**PROBLEM TO SOLVE:** Every entry should be given again exactly, with nothing dropped.
***** DATA *****
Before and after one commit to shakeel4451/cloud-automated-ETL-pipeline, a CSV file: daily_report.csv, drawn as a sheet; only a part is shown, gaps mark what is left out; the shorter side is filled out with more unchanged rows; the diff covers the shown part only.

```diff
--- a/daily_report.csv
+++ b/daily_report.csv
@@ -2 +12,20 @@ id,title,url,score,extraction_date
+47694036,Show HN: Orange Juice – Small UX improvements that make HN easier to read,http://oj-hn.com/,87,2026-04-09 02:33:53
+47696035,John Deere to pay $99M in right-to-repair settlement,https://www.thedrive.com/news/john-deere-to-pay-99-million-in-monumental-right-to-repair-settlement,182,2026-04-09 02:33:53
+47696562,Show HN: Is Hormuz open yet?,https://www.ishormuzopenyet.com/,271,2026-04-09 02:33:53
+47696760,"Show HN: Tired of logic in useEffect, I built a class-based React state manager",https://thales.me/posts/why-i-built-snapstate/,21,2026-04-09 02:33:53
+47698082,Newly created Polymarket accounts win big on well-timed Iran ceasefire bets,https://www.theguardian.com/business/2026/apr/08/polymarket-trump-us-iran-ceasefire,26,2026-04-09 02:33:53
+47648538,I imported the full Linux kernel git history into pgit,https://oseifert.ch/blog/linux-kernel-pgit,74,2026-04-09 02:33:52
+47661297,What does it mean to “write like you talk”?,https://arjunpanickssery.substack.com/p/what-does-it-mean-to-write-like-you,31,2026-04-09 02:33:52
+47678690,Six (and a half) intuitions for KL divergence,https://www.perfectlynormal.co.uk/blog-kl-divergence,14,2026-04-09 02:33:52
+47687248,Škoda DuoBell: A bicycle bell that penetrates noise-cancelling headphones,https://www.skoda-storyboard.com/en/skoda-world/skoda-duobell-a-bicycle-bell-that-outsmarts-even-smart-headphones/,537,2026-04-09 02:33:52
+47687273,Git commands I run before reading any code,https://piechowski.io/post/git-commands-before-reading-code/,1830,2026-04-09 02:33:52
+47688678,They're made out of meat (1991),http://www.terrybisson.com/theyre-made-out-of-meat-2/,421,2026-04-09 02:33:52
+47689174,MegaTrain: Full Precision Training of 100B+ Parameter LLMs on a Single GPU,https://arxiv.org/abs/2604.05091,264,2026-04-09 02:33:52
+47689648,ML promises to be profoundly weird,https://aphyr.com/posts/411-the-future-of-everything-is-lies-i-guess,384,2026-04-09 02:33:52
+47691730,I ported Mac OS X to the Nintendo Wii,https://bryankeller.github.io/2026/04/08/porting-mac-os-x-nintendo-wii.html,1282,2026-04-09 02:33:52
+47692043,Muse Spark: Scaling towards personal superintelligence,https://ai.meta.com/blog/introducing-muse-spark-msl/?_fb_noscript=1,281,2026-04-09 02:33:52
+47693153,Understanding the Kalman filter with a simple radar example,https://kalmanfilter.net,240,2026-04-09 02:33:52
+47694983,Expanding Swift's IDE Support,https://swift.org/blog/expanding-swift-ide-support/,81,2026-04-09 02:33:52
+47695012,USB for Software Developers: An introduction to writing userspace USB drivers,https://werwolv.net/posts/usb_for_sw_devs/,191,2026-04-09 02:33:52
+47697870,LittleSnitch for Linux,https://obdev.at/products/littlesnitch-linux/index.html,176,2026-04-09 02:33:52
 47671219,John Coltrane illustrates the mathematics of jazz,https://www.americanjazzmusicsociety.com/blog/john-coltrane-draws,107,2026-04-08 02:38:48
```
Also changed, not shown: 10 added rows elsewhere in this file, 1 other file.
*****
**ANSWER TO THIS PROBLEM:**
Before and after one commit to shakeel4451/cloud-automated-ETL-pipeline, a CSV file: daily_report.csv, drawn as a sheet; only a part is shown, gaps mark what is left out; the shorter side is filled out with more unchanged rows; the diff covers the shown part only.

```diff
--- a/daily_report.csv
+++ b/daily_report.csv
@@ -2 +12,20 @@ id,title,url,score,extraction_date
+47694036,Show HN: Orange Juice – Small UX improvements that make HN easier to read,http://oj-hn.com/,87,2026-04-09 02:33:53
+47696035,John Deere to pay $99M in right-to-repair settlement,https://www.thedrive.com/news/john-deere-to-pay-99-million-in-monumental-right-to-repair-settlement,182,2026-04-09 02:33:53
+47696562,Show HN: Is Hormuz open yet?,https://www.ishormuzopenyet.com/,271,2026-04-09 02:33:53
+47696760,"Show HN: Tired of logic in useEffect, I built a class-based React state manager",https://thales.me/posts/why-i-built-snapstate/,21,2026-04-09 02:33:53
+47698082,Newly created Polymarket accounts win big on well-timed Iran ceasefire bets,https://www.theguardian.com/business/2026/apr/08/polymarket-trump-us-iran-ceasefire,26,2026-04-09 02:33:53
+47648538,I imported the full Linux kernel git history into pgit,https://oseifert.ch/blog/linux-kernel-pgit,74,2026-04-09 02:33:52
+47661297,What does it mean to “write like you talk”?,https://arjunpanickssery.substack.com/p/what-does-it-mean-to-write-like-you,31,2026-04-09 02:33:52
+47678690,Six (and a half) intuitions for KL divergence,https://www.perfectlynormal.co.uk/blog-kl-divergence,14,2026-04-09 02:33:52
+47687248,Škoda DuoBell: A bicycle bell that penetrates noise-cancelling headphones,https://www.skoda-storyboard.com/en/skoda-world/skoda-duobell-a-bicycle-bell-that-outsmarts-even-smart-headphones/,537,2026-04-09 02:33:52
+47687273,Git commands I run before reading any code,https://piechowski.io/post/git-commands-before-reading-code/,1830,2026-04-09 02:33:52
+47688678,They're made out of meat (1991),http://www.terrybisson.com/theyre-made-out-of-meat-2/,421,2026-04-09 02:33:52
+47689174,MegaTrain: Full Precision Training of 100B+ Parameter LLMs on a Single GPU,https://arxiv.org/abs/2604.05091,264,2026-04-09 02:33:52
+47689648,ML promises to be profoundly weird,https://aphyr.com/posts/411-the-future-of-everything-is-lies-i-guess,384,2026-04-09 02:33:52
+47691730,I ported Mac OS X to the Nintendo Wii,https://bryankeller.github.io/2026/04/08/porting-mac-os-x-nintendo-wii.html,1282,2026-04-09 02:33:52
+47692043,Muse Spark: Scaling towards personal superintelligence,https://ai.meta.com/blog/introducing-muse-spark-msl/?_fb_noscript=1,281,2026-04-09 02:33:52
+47693153,Understanding the Kalman filter with a simple radar example,https://kalmanfilter.net,240,2026-04-09 02:33:52
+47694983,Expanding Swift's IDE Support,https://swift.org/blog/expanding-swift-ide-support/,81,2026-04-09 02:33:52
+47695012,USB for Software Developers: An introduction to writing userspace USB drivers,https://werwolv.net/posts/usb_for_sw_devs/,191,2026-04-09 02:33:52
+47697870,LittleSnitch for Linux,https://obdev.at/products/littlesnitch-linux/index.html,176,2026-04-09 02:33:52
 47671219,John Coltrane illustrates the mathematics of jazz,https://www.americanjazzmusicsociety.com/blog/john-coltrane-draws,107,2026-04-08 02:38:48
```
Also changed, not shown: 10 added rows elsewhere in this file, 1 other file.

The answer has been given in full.